GOAL OF THE EXERCISE ::
Show, from the entries below, every line in which "pandas" appears.

'''

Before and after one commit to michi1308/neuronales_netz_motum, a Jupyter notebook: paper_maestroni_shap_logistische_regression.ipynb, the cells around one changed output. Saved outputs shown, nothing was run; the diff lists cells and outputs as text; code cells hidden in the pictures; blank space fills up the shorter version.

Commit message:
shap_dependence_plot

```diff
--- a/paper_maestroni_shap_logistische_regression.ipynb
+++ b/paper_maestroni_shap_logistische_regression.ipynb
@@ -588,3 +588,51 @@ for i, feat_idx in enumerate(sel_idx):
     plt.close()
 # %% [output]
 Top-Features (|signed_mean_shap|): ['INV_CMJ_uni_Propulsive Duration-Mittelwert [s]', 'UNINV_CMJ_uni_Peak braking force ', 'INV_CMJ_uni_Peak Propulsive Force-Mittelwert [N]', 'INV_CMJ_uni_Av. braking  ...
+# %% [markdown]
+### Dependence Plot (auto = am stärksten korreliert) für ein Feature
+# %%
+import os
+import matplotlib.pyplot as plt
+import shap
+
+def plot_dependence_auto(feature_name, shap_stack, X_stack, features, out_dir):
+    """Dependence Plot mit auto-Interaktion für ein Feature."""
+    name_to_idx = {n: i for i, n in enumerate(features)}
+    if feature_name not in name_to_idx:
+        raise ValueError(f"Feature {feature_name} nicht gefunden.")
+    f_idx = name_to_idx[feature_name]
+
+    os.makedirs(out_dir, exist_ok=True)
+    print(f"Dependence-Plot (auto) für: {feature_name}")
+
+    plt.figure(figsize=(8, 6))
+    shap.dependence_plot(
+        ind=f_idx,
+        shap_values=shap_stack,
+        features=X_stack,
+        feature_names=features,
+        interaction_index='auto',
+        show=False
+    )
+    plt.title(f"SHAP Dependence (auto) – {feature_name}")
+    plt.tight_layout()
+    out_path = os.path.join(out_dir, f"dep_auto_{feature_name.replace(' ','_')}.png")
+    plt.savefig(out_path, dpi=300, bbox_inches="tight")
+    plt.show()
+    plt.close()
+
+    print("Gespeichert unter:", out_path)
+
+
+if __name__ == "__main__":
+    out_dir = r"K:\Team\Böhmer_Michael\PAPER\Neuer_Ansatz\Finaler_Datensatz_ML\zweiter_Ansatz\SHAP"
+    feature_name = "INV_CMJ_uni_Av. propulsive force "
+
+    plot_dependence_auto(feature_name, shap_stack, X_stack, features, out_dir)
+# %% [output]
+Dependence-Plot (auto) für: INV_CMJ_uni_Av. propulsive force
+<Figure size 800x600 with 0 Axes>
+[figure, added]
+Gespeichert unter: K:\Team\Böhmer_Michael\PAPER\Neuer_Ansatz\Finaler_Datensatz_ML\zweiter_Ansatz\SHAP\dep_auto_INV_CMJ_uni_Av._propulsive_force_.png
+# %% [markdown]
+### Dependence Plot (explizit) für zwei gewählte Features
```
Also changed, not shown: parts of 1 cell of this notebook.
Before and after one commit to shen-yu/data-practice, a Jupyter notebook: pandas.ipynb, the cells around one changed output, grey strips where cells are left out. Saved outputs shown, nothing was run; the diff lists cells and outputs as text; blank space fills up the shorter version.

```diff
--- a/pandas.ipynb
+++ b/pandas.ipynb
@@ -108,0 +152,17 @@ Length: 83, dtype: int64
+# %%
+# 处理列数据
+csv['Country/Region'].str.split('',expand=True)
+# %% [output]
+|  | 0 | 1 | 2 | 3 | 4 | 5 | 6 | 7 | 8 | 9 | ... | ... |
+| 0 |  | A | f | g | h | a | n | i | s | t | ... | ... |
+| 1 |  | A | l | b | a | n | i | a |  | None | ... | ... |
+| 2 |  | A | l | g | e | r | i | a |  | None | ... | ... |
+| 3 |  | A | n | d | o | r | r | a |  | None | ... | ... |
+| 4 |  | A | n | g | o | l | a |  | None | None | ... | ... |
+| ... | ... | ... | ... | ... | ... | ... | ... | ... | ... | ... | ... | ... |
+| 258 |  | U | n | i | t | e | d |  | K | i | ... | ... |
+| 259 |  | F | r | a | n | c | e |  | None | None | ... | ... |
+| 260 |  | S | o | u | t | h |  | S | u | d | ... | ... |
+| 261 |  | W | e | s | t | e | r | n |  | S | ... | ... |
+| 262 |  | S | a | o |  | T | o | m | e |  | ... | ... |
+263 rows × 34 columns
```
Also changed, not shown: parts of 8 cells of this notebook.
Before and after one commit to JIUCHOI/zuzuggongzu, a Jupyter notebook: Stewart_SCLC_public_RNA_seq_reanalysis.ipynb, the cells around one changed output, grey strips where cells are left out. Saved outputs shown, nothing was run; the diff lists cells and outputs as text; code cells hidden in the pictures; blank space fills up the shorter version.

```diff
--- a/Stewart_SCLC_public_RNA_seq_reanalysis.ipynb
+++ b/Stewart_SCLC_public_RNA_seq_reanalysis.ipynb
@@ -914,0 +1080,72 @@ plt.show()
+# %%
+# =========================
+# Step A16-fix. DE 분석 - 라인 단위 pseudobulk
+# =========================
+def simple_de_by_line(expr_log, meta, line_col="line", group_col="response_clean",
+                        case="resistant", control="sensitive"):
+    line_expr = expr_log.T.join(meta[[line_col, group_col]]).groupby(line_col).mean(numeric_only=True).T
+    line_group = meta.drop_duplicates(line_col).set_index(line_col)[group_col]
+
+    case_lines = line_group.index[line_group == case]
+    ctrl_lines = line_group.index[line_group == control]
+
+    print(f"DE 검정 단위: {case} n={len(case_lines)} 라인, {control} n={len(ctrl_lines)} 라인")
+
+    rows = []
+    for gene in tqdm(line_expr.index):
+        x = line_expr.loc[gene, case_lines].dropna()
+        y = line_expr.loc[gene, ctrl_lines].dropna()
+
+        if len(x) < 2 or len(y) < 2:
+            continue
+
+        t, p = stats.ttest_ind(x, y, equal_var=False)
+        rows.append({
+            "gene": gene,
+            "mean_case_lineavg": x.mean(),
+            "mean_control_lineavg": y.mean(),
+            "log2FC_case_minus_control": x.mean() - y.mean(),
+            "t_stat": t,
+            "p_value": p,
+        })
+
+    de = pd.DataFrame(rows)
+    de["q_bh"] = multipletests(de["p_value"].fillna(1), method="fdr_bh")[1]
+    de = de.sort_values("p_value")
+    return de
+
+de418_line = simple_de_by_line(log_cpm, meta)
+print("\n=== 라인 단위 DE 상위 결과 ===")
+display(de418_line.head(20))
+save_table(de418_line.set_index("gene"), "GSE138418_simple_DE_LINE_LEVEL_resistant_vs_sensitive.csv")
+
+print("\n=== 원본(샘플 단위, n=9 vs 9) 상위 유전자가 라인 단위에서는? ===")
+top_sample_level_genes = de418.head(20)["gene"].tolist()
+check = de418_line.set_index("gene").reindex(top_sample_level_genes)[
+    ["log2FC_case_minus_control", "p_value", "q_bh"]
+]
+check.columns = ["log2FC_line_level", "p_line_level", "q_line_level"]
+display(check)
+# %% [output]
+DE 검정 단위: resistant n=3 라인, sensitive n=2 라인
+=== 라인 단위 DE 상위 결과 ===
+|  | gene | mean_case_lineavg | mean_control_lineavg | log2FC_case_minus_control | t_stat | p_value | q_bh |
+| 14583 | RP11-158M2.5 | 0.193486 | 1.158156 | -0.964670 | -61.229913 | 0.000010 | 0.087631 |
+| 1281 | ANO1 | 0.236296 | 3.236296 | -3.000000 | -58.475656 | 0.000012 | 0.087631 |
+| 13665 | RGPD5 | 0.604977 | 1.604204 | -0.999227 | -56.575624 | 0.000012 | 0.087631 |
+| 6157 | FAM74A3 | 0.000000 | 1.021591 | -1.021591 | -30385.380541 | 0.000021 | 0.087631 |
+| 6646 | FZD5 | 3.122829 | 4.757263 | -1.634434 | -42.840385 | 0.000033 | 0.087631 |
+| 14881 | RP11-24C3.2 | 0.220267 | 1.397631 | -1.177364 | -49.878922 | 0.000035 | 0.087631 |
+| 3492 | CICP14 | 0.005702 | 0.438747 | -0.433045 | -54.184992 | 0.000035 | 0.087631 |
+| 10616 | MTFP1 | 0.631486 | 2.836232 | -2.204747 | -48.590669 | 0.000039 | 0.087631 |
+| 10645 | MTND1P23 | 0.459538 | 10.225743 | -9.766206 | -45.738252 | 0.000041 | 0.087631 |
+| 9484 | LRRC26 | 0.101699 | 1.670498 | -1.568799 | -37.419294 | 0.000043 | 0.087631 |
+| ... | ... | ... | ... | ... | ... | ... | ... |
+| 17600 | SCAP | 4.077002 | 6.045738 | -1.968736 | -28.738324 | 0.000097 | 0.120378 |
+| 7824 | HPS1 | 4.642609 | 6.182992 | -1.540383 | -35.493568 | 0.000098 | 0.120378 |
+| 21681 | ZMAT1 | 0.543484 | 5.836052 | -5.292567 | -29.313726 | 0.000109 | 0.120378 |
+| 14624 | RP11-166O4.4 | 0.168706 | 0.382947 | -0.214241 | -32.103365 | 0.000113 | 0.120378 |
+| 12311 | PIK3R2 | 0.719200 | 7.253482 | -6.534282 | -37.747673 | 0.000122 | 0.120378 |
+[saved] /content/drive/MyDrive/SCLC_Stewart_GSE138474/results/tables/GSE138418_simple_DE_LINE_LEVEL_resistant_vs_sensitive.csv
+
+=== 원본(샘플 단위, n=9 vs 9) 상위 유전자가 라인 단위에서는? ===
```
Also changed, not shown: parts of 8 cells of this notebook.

'''

REPLY TO THE EXERCISE ::
Before and after one commit to shen-yu/data-practice, a Jupyter notebook: pandas.ipynb, the cells around one changed output, grey strips where cells are left out. Saved outputs shown, nothing was run; the diff lists cells and outputs as text; blank space fills up the shorter version.
--- a/pandas.ipynb
+++ b/pandas.ipynb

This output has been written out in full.